• **Aim of the exercise**
Among the records below, find the lines that contain "GitHub" and copy each of them.

BEGIN Data extract

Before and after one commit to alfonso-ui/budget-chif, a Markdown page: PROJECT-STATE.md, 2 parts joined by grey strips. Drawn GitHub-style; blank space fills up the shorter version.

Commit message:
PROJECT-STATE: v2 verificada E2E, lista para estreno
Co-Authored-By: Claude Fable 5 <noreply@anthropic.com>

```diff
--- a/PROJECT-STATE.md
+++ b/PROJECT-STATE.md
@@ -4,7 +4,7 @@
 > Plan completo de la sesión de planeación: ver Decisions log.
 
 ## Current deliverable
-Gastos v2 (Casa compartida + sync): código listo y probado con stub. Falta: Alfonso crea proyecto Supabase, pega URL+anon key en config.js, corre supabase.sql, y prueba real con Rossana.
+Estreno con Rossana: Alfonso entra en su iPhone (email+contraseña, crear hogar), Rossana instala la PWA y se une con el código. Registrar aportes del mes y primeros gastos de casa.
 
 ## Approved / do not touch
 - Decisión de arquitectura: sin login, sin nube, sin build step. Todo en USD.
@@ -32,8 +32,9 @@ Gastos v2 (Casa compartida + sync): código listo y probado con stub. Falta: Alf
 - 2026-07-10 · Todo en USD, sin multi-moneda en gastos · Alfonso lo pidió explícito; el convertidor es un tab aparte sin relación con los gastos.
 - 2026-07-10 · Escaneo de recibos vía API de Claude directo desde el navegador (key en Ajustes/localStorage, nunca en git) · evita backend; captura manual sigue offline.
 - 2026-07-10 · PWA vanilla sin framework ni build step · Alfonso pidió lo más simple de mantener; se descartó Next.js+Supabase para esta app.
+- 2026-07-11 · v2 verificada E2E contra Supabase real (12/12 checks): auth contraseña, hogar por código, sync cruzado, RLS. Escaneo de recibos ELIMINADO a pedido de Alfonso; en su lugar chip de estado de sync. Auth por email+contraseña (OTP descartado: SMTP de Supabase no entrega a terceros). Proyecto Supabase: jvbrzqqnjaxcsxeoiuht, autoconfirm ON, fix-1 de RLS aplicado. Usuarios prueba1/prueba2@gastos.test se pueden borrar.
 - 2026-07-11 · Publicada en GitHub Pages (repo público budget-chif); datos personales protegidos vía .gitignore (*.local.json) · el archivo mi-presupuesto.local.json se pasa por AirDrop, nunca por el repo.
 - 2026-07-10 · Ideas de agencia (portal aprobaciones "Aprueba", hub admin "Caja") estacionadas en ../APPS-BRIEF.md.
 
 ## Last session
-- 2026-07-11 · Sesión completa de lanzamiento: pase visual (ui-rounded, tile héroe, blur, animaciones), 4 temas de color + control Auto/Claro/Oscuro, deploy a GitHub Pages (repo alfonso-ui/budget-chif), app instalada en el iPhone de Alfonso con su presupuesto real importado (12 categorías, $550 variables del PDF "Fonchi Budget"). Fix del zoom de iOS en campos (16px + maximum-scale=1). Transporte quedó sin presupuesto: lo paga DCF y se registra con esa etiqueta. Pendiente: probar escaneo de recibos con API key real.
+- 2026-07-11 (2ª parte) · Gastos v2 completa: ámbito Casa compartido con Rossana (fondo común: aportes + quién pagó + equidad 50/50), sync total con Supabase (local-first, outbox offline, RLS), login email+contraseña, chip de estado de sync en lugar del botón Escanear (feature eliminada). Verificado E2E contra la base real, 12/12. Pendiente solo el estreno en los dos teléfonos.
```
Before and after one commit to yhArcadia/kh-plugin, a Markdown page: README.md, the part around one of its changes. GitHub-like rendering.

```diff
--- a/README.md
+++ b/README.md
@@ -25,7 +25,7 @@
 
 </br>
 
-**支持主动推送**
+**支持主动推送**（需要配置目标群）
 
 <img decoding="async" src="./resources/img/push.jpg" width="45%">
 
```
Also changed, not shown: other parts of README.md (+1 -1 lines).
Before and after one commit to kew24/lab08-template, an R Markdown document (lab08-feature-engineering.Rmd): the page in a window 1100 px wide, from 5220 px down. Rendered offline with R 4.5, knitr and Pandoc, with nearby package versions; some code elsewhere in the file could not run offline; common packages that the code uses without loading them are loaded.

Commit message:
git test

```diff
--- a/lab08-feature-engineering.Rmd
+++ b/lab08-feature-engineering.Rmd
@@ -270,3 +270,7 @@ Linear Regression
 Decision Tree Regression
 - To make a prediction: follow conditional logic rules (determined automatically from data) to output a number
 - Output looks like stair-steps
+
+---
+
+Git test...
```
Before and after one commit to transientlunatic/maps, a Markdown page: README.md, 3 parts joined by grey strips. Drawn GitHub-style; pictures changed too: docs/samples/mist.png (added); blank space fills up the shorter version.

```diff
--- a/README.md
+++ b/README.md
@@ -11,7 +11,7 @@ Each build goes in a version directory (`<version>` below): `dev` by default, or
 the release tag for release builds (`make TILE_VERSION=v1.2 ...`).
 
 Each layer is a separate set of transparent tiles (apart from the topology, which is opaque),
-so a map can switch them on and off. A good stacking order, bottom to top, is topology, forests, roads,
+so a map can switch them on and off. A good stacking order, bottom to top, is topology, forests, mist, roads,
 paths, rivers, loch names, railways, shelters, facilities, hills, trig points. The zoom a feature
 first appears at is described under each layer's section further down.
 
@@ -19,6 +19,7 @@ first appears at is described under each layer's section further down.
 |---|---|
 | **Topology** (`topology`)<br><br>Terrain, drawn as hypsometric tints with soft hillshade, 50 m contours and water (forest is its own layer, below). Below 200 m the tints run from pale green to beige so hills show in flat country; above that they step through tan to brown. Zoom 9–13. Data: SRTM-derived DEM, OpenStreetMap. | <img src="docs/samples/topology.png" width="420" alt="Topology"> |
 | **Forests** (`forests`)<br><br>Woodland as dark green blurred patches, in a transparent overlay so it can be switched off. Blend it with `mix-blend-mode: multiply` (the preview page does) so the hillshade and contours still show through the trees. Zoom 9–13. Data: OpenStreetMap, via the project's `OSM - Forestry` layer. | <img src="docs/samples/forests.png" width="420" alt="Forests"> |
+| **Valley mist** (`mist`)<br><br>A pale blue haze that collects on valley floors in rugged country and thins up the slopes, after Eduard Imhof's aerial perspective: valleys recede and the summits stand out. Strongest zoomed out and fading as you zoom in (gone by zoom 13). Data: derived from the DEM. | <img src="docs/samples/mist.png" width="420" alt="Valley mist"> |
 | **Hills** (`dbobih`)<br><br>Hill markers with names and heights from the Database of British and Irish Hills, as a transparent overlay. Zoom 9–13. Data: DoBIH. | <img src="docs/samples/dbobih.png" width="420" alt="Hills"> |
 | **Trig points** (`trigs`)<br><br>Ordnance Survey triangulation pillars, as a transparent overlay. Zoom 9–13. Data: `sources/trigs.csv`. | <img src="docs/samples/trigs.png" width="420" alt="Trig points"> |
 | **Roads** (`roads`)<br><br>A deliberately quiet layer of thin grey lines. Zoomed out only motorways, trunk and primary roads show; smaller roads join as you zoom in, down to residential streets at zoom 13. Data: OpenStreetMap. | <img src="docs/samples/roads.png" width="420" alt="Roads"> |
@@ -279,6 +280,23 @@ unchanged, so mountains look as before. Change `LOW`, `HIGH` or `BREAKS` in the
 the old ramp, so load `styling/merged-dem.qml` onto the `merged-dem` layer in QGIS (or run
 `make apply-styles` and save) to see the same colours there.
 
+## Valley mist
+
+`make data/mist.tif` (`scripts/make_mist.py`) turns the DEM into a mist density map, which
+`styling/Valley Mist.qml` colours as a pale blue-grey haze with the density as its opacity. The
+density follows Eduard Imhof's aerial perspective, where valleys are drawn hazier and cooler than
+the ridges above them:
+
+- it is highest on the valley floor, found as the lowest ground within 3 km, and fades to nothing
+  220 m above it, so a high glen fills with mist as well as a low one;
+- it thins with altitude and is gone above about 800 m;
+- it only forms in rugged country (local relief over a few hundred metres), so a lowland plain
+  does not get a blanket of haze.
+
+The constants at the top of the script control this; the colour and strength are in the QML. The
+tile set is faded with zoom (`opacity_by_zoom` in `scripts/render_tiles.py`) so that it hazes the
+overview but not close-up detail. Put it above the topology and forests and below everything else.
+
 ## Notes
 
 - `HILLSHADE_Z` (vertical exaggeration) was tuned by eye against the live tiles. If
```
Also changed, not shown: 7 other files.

END Data extract

• **Your response**
Before and after one commit to alfonso-ui/budget-chif, a Markdown page: PROJECT-STATE.md, 2 parts joined by grey strips. Drawn GitHub-style; blank space fills up the shorter version.
 - 2026-07-11 · Publicada en GitHub Pages (repo público budget-chif); datos personales protegidos vía .gitignore (*.local.json) · el archivo mi-presupuesto.local.json se pasa por AirDrop, nunca por el repo.
-- 2026-07-11 · Sesión completa de lanzamiento: pase visual (ui-rounded, tile héroe, blur, animaciones), 4 temas de color + control Auto/Claro/Oscuro, deploy a GitHub Pages (repo alfonso-ui/budget-chif), app instalada en el iPhone de Alfonso con su presupuesto real importado (12 categorías, $550 variables del PDF "Fonchi Budget"). Fix del zoom de iOS en campos (16px + maximum-scale=1). Transporte quedó sin presupuesto: lo paga DCF y se registra con esa etiqueta. Pendiente: probar escaneo de recibos con API key real.
Before and after one commit to yhArcadia/kh-plugin, a Markdown page: README.md, the part around one of its changes. GitHub-like rendering.
Before and after one commit to transientlunatic/maps, a Markdown page: README.md, 3 parts joined by grey strips. Drawn GitHub-style; pictures changed too: docs/samples/mist.png (added); blank space fills up the shorter version.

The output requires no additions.